"If someone wants to purchase deadly ammunition, they should have to come face-to-face with the seller,” Lautenberg said in a statement. “It's one thing to buy a pair of shoes online, but it should take more than a click of the mouse to amass thousands of rounds of ammunition."
Our greatest recent overreaction to a rare event was our response to the terrorist attacks of 9/11. I remember then-Attorney General John Ashcroft giving a speech in Minnesota -- where I live -- in 2003 in which he claimed that the fact there were no new terrorist attacks since 9/11 was proof that his policies were working. I remember thinking: "There were no terrorist attacks in the two years preceding 9/11, and you didn't have any policies. What does that prove?"Well, it proves that questionable legislation, given the right political climate, can sail through nearly uncontested. In Lautenberg's case, it simply proves that no pet legislation ever really dies. It just stays on life support until it's passed or the pet owner leaves office. Of all the possible legislative overreactions to a tragedy like this, Lautenberg's is rather tame. With Holmes failing to provide a more easily attacked target like video games or music, all that's left is Hollywood, and it appears that most politicians are wisely reluctant to invoke charges of censorship while simultaneously angering one of their greatest benefactors.

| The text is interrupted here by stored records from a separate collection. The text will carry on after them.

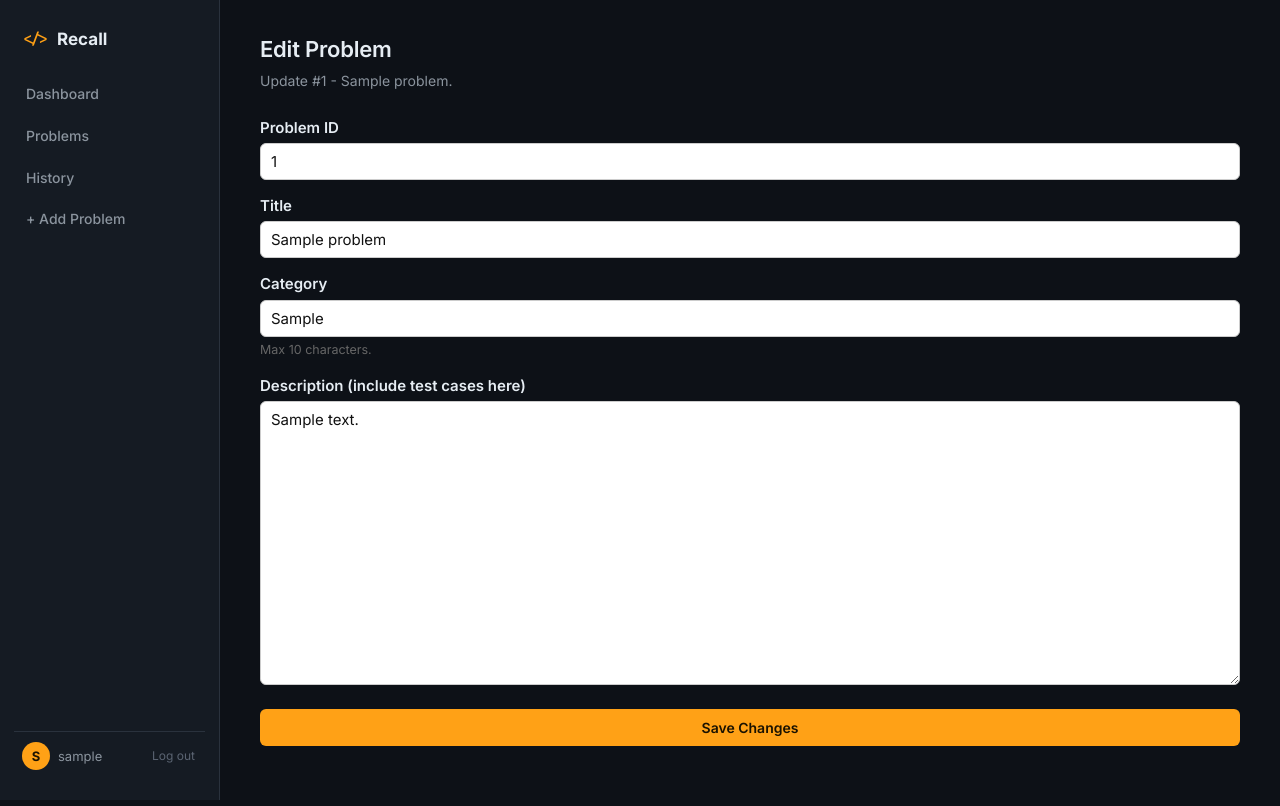
After one commit to DixT-180/LeetCodeRecall, a Django app: page /problem/1/edit/ in a window 1280 px wide. The commit adds this page. Run offline with Django 5.2, Linux system fonts and the light colour scheme; a user stored in the database is signed in; tables that the repository leaves empty hold one stand-in row (values such as "Sample post").

Commit message:
edit problem

```diff
--- /dev/null
+++ b/recall_app/templates/recall_app/edit_problem.html
@@ -0,0 +1,102 @@
+{% extends "recall_app/base.html" %}
+
+{% block title %}Edit Problem · Recall{% endblock %}
+
+{% block content %}
+
+<div class="page-header">
+  <h1>Edit Problem</h1>
+  <p class="subtitle">
+    Update #{{ problem.problemid }} - {{ problem.problem_name }}.
+  </p>
+</div>
+
+{% if error %}
+<div
+  class="alert alert-error"
+  style="
+    padding: 10px 14px;
+    border-radius: 6px;
+    background: #fdecea;
+    border: 1px solid #f5c2c0;
+    color: #a12622;
+    font-size: 14px;
+    margin-bottom: 16px;
+  "
+>
+  {{ error }}
+</div>
+{% endif %}
+
+<form method="post" class="add-problem-form">
+  {% csrf_token %}
+
+  <div style="margin-bottom: 14px;">
+    <label for="problemid" style="display:block; font-weight:600; margin-bottom:4px;">
+      Problem ID
+    </label>
+    <input
+      type="number"
+      id="problemid"
+      name="problemid"
+      value="{{ problem.problemid }}"
+      required
+      style="width:100%; padding:8px 10px; border:1px solid #ccc; border-radius:6px; color:#111; background:#fff;"
+    >
+  </div>
+
+  <div style="margin-bottom: 14px;">
+    <label for="problem_name" style="display:block; font-weight:600; margin-bottom:4px;">
+      Title
+    </label>
+    <input
+      type="text"
+      id="problem_name"
+      name="problem_name"
+      maxlength="255"
+      value="{{ problem.problem_name }}"
+      required
+      style="width:100%; padding:8px 10px; border:1px solid #ccc; border-radius:6px; color:#111; background:#fff;"
+    >
+  </div>
+
+  <div style="margin-bottom: 14px;">
+    <label for="category" style="display:block; font-weight:600; margin-bottom:4px;">
+      Category
+    </label>
+    <input
+      type="text"
+      id="category"
+      name="category"
+      maxlength="10"
+      placeholder="e.g. Array, DP, Tree"
+      value="{{ problem.category }}"
+      required
+      style="width:100%; padding:8px 10px; border:1px solid #ccc; border-radius:6px; color:#111; background:#fff;"
+    >
+    <small style="color:#666;">Max 10 characters.</small>
+  </div>
+
+  <div style="margin-bottom: 18px;">
+    <label for="problem_description" style="display:block; font-weight:600; margin-bottom:4px;">
+      Description (include test cases here)
+    </label>
+    <textarea
+      id="problem_description"
+      name="problem_description"
+      rows="14"
+      required
+      style="width:100%; padding:8px 10px; border:1px solid #ccc; border-radius:6px; color:#111; background:#fff;"
+    >{{ problem.problem_description }}</textarea>
+  </div>
+
+  <button
+    type="submit"
+    class="btn btn-primary"
+  >
+    Save Changes
+  </button>
+
+</form>
+
+{% endblock %}
--- a/recall_app/urls.py
+++ b/recall_app/urls.py
@@ -29,4 +29,5 @@ urlpatterns = [
     ),
     path("problem/add/", views.add_problem, name="add_problem"),
     path("problem/<int:problemid>/delete/", views.delete_problem, name="delete_problem"),
+    path("problem/<int:problemid>/edit/", views.edit_problem, name="edit_problem"),
 ]
--- a/recall_app/views.py
+++ b/recall_app/views.py
@@ -319,3 +319,36 @@ def delete_problem(request, problemid):
     problem.delete()  # cascades: ProblemReview -> ReviewHistory + Solution, for all users
     messages.success(request, f"Problem #{problemid} - {problem_name} deleted.")
     return redirect("home_problems")
+
+
+@login_required
+def edit_problem(request, problemid):
+    problem = get_object_or_404(Problem, problemid=problemid)
+    error = None
+
+    if request.method == "POST":
+        problem_name = request.POST.get("problem_name", "").strip()
+        new_problemid = request.POST.get("problemid", "").strip()
+        category = request.POST.get("category", "").strip()
+        problem_description = request.POST.get("problem_description", "").strip()
+
+        if not problem_name or not new_problemid or not category or not problem_description:
+            error = "All fields are required."
+        elif not new_problemid.isdigit():
+            error = "Problem ID must be a number."
+        elif int(new_problemid) != problem.problemid and Problem.objects.filter(problemid=new_problemid).exists():
+            error = f"Problem #{new_problemid} already exists."
+        else:
+            problem.problem_name = problem_name
+            problem.problemid = new_problemid
+            problem.category = category
+            problem.problem_description = problem_description
+            problem.save()
+            messages.success(request, f"Problem #{new_problemid} - {problem_name} updated.")
+            return redirect("home_problems")
+
+    return render(
+        request,
+        "recall_app/edit_problem.html",
+        {"problem": problem, "error": error}
+    )
```
Also changed, not shown: recall_app/templates/recall_app/home_problems.html (+10 -1 lines).
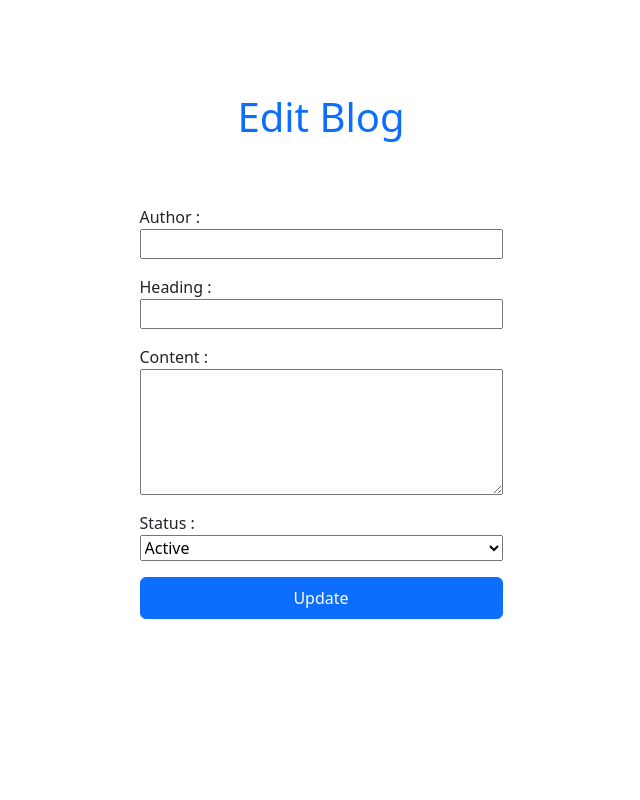
After one commit to angelo-1/ajax_crud_blog, a PHP site: page /edit_blog.php in a window 1280 px wide. The commit adds this page. Shown: the whole page, without its empty margins (319-959 px from the left). Run offline with PHP 8.4, Linux system fonts and the light colour scheme.

Commit message:
Create,Read,Update,Delete

```diff
--- /dev/null
+++ b/edit_blog.php
@@ -0,0 +1,47 @@
+<?php
+$slno = isset($_GET['slno']) ? $_GET['slno']:'';
+$author = isset($_GET['author']) ? urldecode($_GET['author']) : '';
+$heading = isset($_GET['heading']) ? $_GET['heading'] : '';
+$content = isset($_GET['content']) ? $_GET['content'] : '';
+$statuses = isset($_GET['statuses']) ? $_GET['statuses'] : '';
+echo $author;
+ ?>
+
+<!DOCTYPE html>
+<html lang="en">
+<head>
+    <meta charset="UTF-8">
+    <meta name="viewport" content="width=device-width, initial-scale=1.0">
+    <title>Edit Blog</title>
+    <link rel="stylesheet" href="bootstrap/dist/css/bootstrap.min.css">
+</head>
+<body>
+    <div class="container-fluid d-flex vh-100 justify-content-center flex-column">
+        <h1 class="text-center text-primary">Edit Blog</h1>
+        <div class="container w-75 d-flex justify-content-center align-items-center flex-column">
+            <form method="post" class="d-flex flex-column w-50 p-5">
+                <label for="editAuthor" class="mt-2">Author : </label>
+                <input type="text" id="editAuthor" name="aname" class="mb-2" value="<?php echo $author ?>">
+                <label for="editHeading" class="mt-2">Heading : </label>
+                <input type="text" id="editHeading" name="heading" class="mb-2" value="<?php echo $heading ?>">
+                <label for="editContent" class="mt-2">Content : </label>
+                <textarea name="content" id="editContent" cols="30" rows="5" class="mb-2"><?php echo $content ?></textarea>
+                <label for="editStatus" class="mt-2">Status : </label>
+                <select name="status" id="editStatus" class="w-100 mb-2">
+                    <option value="active" <?php echo ($statuses == 'active') ? 'selected' : ''; ?>>Active</option>
+                    <option value="inactive" <?php echo ($statuses == 'inactive') ? 'selected' : ''; ?>>Inactive</option>
+                </select>
+                <input type="number" id="slNumber" value="<?php echo $slno ?>" disabled hidden>
+                <button type="button" onclick="editBlog()" class="my-2 p-2 btn btn-primary">Update</button>
+            </form>
+            <p id="successNote" class="text-success"></p>
+            <p id="errorNote" class="text-danger"></p>
+        </div>
+    </div>
+    <script src="bootstrap/dist/js/bootstrap.min.js"></script>
+    <script src="https://ajax.googleapis.com/ajax/libs/jquery/1.12.4/jquery.min.js"></script>
+    <script src="validate.js"></script>
+
+
+</body>
+</html>
--- a/index.php
+++ b/index.php
@@ -13,8 +13,8 @@
             <div class="row">
                 <div class="col m-auto"><a href="create.php" class="btn btn-primary">Create</a></div>
                 <div class="col m-auto"><a href="view_blog.php" class="btn btn-primary">Read</a></div>
-                <div class="col m-auto"><a href="update.php" class="btn btn-primary">Update</a></div>
-                <div class="col m-auto"><a href="delete.php" class="btn btn-primary">Delete</a></div>
+                <div class="col m-auto"><a href="update.php" class="btn btn-primary">Update/Delete</a></div>
+                <!-- <div class="col m-auto"><a href="delete.php" class="btn btn-primary">Delete</a></div> -->
             </div>
         </div>
     </div>
--- a/validate.js
+++ b/validate.js
@@ -53,13 +53,14 @@ function viewBlog() {
         },
         success: function (data) {
             var responseData = JSON.parse(data);
-            console.log(responseData)
+            console.log(responseData);
 
             if (responseData.status === 'success') {
                 var blogList = $('#blogList');
-
+                var blogTable = $('#blogTable');
                 // Clear existing content
                 blogList.empty();
+                blogTable.empty();
 
                 // Append new data to the HTML element
                 responseData.data.forEach(function (blog) {
@@ -70,6 +71,19 @@ function viewBlog() {
                     blogHtml += '</div>';
                     blogList.append(blogHtml);
                 });
+                responseData.data.forEach(function (blogs) {
+                    var blogHtml2 = '<tr>';
+                    blogHtml2 += '<td>' + blogs.slno + '</td>';
+                    blogHtml2 += '<td>' + blogs.heading + '</td>';
+                    blogHtml2 += '<td>' + blogs.content + '</td>';
+                    blogHtml2 += '<td>' + blogs.author + '</td>';
+                    blogHtml2 += '<td>' + blogs.statuses + '</td>';
+                    // blogHtml2 += '<td><button type="button" class="btn btn-primary" onclick=editBlog(' + blogs.slno + ',' + blogs.heading + ',' + blogs.content + ',' + blogs.author + ',' + blogs.statuses + ')>Edit</button>';
+                    blogHtml2 += '<td><a href="edit_blog.php?slno='+blogs.slno+'&heading='+blogs.heading+'&content='+blogs.content+'&author='+blogs.author+'&statuses='+blogs.statuses+'" type="button" class="btn btn-primary">Edit</a></td>';
+                    blogHtml2 += '<td><button type="button" class="btn btn-danger" onclick=deleteBlog(' + blogs.slno + ')>Delete</button>';
+                    blogHtml2 += '</tr>';
+                    blogTable.append(blogHtml2);
+                });
             } else {
                 console.log('Error: ' + responseData.message);
             }
@@ -79,3 +93,122 @@ function viewBlog() {
         }
     });
 }
+
+
+// update view
+
+function updateViewBlog() {
+    $.ajax({
+        url: 'blog.php',
+        method: 'POST',
+        data: {
+            ref: 'angeloblog',
+            action: 'updateviewblog'
+        },
+        success: function (data) {
+            var responseData = JSON.parse(data);
+            console.log(responseData);
+
+            if (responseData.status === 'success') {
+                var blogTable = $('#blogTable');
+                // Clear existing content
+                blogTable.empty();
+
+                responseData.data.forEach(function (blogs) {
+                    var blogHtml2 = '<tr>';
+                    blogHtml2 += '<td>' + blogs.slno + '</td>';
+                    blogHtml2 += '<td>' + blogs.heading + '</td>';
+                    blogHtml2 += '<td>' + blogs.content + '</td>';
+                    blogHtml2 += '<td>' + blogs.author + '</td>';
+                    blogHtml2 += '<td>' + blogs.statuses + '</td>';
+                    blogHtml2 += '<td><a href="edit_blog.php?slno='+blogs.slno+'&heading='+blogs.heading+'&content='+blogs.content+'&author='+blogs.author+'&statuses='+blogs.statuses+'" type="button" class="btn btn-primary">Edit</a></td>';
+                    blogHtml2 += '<td><button type="button" class="btn btn-danger" onclick=deleteBlog(' + blogs.slno + ')>Delete</button>';
+                    blogHtml2 += '</tr>';
+                    blogTable.append(blogHtml2);
+                });
+            } else {
+                console.log('Error: ' + responseData.message);
+            }
+        },
+        error: function (xhr, status, error) {
+            console.log('Error: ' + error);
+        }
+    });
+}
+
+// delete blog
+
+function deleteBlog(blogId) {
+
+    var confirmDelete = confirm('Are you sure you want to delete this blog?');
+    if (confirmDelete) {
+        $.ajax({
+            url: 'blog.php',
+            method: 'POST',
+            data: {
+                ref: 'angeloblog',
+                action: 'deleteblog',
+                blogId: blogId
+            },
+            success: function (data) {
+                console.log(data);
+                var data =JSON.parse(data);
+                if (data.status=="success") {
+                    alert('Deleted Successfully');
+                    setTimeout(function () {
+                        window.location.href = "update.php";
+                    }, 1000);
+                } else {
+                    alert('Error: ' + data.message);
+                }
+            },
+            error: function (xhr, status, error) {
+                console.log('Error deleting blog: ' + error);
+            }
+        });
+    }
+}
+
+
+// update blog
+function editBlog(){
+    var author = $('#editAuthor').val();
+    var heading = $('#editHeading').val();
+    var content = $('#editContent').val();
+    var statuses = $('#editStatus').val();
+    var slno = $('#slNumber').val();
+console.log(author,"check");
+    if((author || heading || content || statuses ||slno)==true){
+    return false;
+    }
+    else{
+        $.ajax({
+            url: 'blog.php',
+            method: 'POST',
+            data: {
+                author: author,
+                heading: heading,
+                content: content,
+                statuses: statuses,
+                slno: slno,
+                ref: "angeloblog",
+                action: "updateblog"
+            },
+            success: function (data) {
+                console.log(data);
+                var data =JSON.parse(data);
+                if (data.status=="success") {
+                    $('#successNote').html('Updated Successfully');
+                    $('#errorNote').html('');
+                    setTimeout(function () {
+                        window.location.href = "update.php";
+                    }, 2500);
+                } else {
+                    $('#successNote').html('');
+                    $('#errorNote').html('Error: ' + data.message);
+                }
+            },
+
+        });
+    }
+}
```
Also changed, not shown: blog.php (+69 -0 lines), update.php (+39 -0 lines).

When the next tragedy occurs, the cycle will begin again, not because people are stupid or politicians are evil (although there are plenty of both), but because humans are humans. The anomalous will always be more frightening than the mundane dangers of everyday existence. The more unforeseeable the event, the more we look for ways to prevent its recurrence. A recent plane crash will cause some to alter travel plans, but a deadly pileup on the freeway, while a more likely danger, never sends drivers scurrying for the safety of mass transit. The most we can hope for is to maintain a sense of perspective and apply some hindsight in order to prevent instinctive reactions from negatively affecting our future.